Circles is Mac Miller’s first, and likely only posthumous release. The album comes seventeen months after the singer/rapper was found dead in his home from an apparent drug overdose. His death sent shockwaves throughout the hip-hop and music communities at large. Artists like Kendrick Lamar, SZA, Travis Scott, John Mayer, Chance the Rapper, among others, paid musical tribute to Miller in a concert. Ex-girlfriend Ariana Grande also paid tribute in various ways since his death.
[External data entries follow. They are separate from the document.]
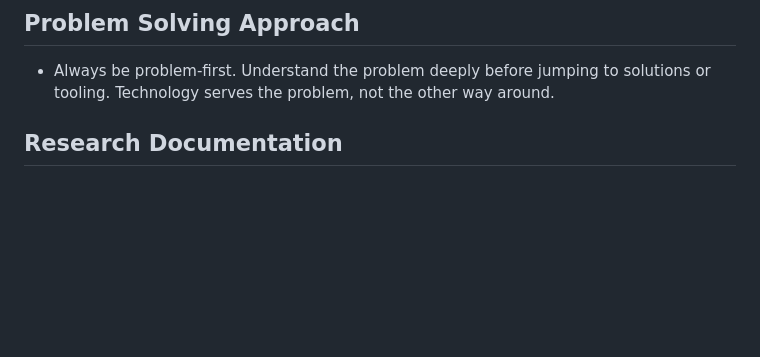
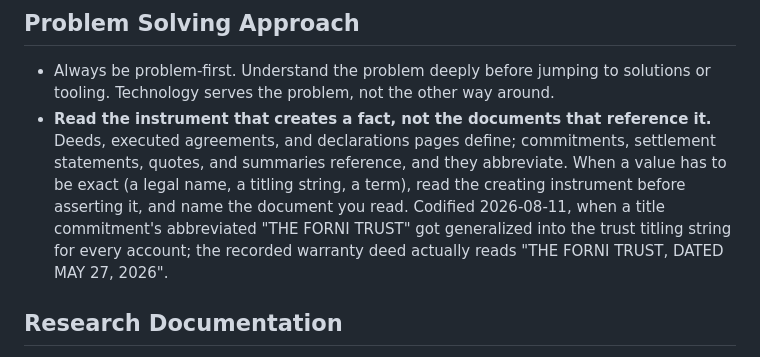
Before and after one commit to mattforni/dotfiles, a Markdown page: .claude/CLAUDE.md, the part around the change. Drawn GitHub-style; blank space fills up the shorter version.

Commit message:
GC: read the creating instrument, not documents that reference it
A title commitment and settlement statement both abbreviated a trust to its bare name, and that abbreviation got generalized into the authoritative titling string for every account retitle. The recorded warranty deed carried the full form with the date. Party name fields in transaction documents are abbreviations, not authoritative strings.

Co-Authored-By: Claude Opus 5 (1M context) <noreply@anthropic.com>

```diff
--- a/.claude/CLAUDE.md
+++ b/.claude/CLAUDE.md
@@ -201,6 +201,7 @@ Upstream of the playbook, `~/Eudaimonia/Craft/Vocation/Atelic/icp-research.md` h
 ## Problem Solving Approach
 
 - Always be problem-first. Understand the problem deeply before jumping to solutions or tooling. Technology serves the problem, not the other way around.
+- **Read the instrument that creates a fact, not the documents that reference it.** Deeds, executed agreements, and declarations pages define; commitments, settlement statements, quotes, and summaries reference, and they abbreviate. When a value has to be exact (a legal name, a titling string, a term), read the creating instrument before asserting it, and name the document you read. Codified 2026-08-11, when a title commitment's abbreviated "THE FORNI TRUST" got generalized into the trust titling string for every account; the recorded warranty deed actually reads "THE FORNI TRUST, DATED MAY 27, 2026".
 
 ## Research Documentation
 
```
Despite the tragedy that shortened Mac Miller’s life to just twenty-six years, this last album is anything but hopeless and dark. In fact, it is an album of new beginnings, a new cycle of life. It’s less of a hip-hop collection, with tones mellow and calm and that I can only describe as having the sensation of a dewy, light blue fabric. Following the success of Swimming, it’s fair to say that Miller was on his way to a year of stardom. Circles, though, takes it down just a notch. Pitchfork gave this album a 7.4, compared to a 7.5 for Swimming. That made me chuckle. The difference in the goodness of the two albums is as slim as the slight change in tone that Miller’s voice takes. The energy is lower but lighter. Circles does not musically improve, but that’s not what is important. It rewrites, maybe edits, Miller’s life story.
On the first single, “Good News,” Miller croons about having to suppress negative emotions for the benefit of others: “Good news, good news, good news / that’s all they wanna hear / no they don’t like it when I’m dumb.” It’s a minimal track, but it’s bright and even a little quirky. When listeners hear Mac has done “a little spring cleaning” in his head, I’m sure they couldn’t help but smile at the image. Towards the second half to end of the song, Mac—and this is when he feels like Mac, not “Miller”—envisions a better future. He sings, “there’s a whole lot more for me waiting on the other side,” lyrics that, while hopeful, have added unintentional weight after his passing.
The other songs on the track are just as personal. “Surf,” “Woods,” and “That’s On Me” detail personal relationships that have been affected by Mac’s mental health. “Surf” was particularly gripping, as it takes an intimate look at loneliness and having faith that someone, somewhere, somebody will understand you.
The difference in the goodness of the two albums is as slim as the slight change in tone that Miller’s voice takes. The energy is lower but lighter. Circles does not musically improve, but that’s not what is important. It rewrites, maybe edits, Miller’s life story.
And then I circle back to the title song, the first song, “Circles,” and its intro gives me chills. It lulls me into a calm place where I am able to focus on the words I’ve written here. With all of the hip-hop artists and other legends we’ve lost last year, and this year already—Nipsey Hussle, Juice WRLD, Pop Smoke—I wasn’t able to write about this album in a way I felt was right. Excited and missing Mac, I listened to Circles when it first came out and liked it, but now, in February, I embraced it even more. My emotional reaction is much stronger after the sudden deaths of Kobe Bryant, his young daughter Gianna Bryant, and six others in a late-January helicopter crash. It’s much stronger after I’ve gone through third-year midterms, my twentieth birthday, and the stress of becoming more of an adult every day.
Though he’s gone, I’m sure Mac understands all of these hardships, and that they in some form are all present in the songs that will continue to memorialize him and those we lost forever. Each game an athlete plays reflects the growth of not only their skills, but also their message, their creed, their emotional work. Each project an artist puts out reflects the same. It’s nice to remember that after their bodies have left us. Of course, then, everything turns into some kind of action of mourning. Bits and pieces of Kobe’s retirement speech were used at his memorial. His short-film and poem, “Dear Basketball,” written after he stopped playing professionally, became a self-inscribed eulogy. In the case of Circles, each lyric becomes a regret, a mistaken goodbye. In the last song on the track, “Once A Day,” Mac sings, “And everybody means something / When they’re stuck on your mind / But every now and again, why can’t we just be fine?” In his last gift to us, Mac simply and playfully reminds us that we should continue to have hope in times of loss. He gently reminds us that it’s a hard thing to do.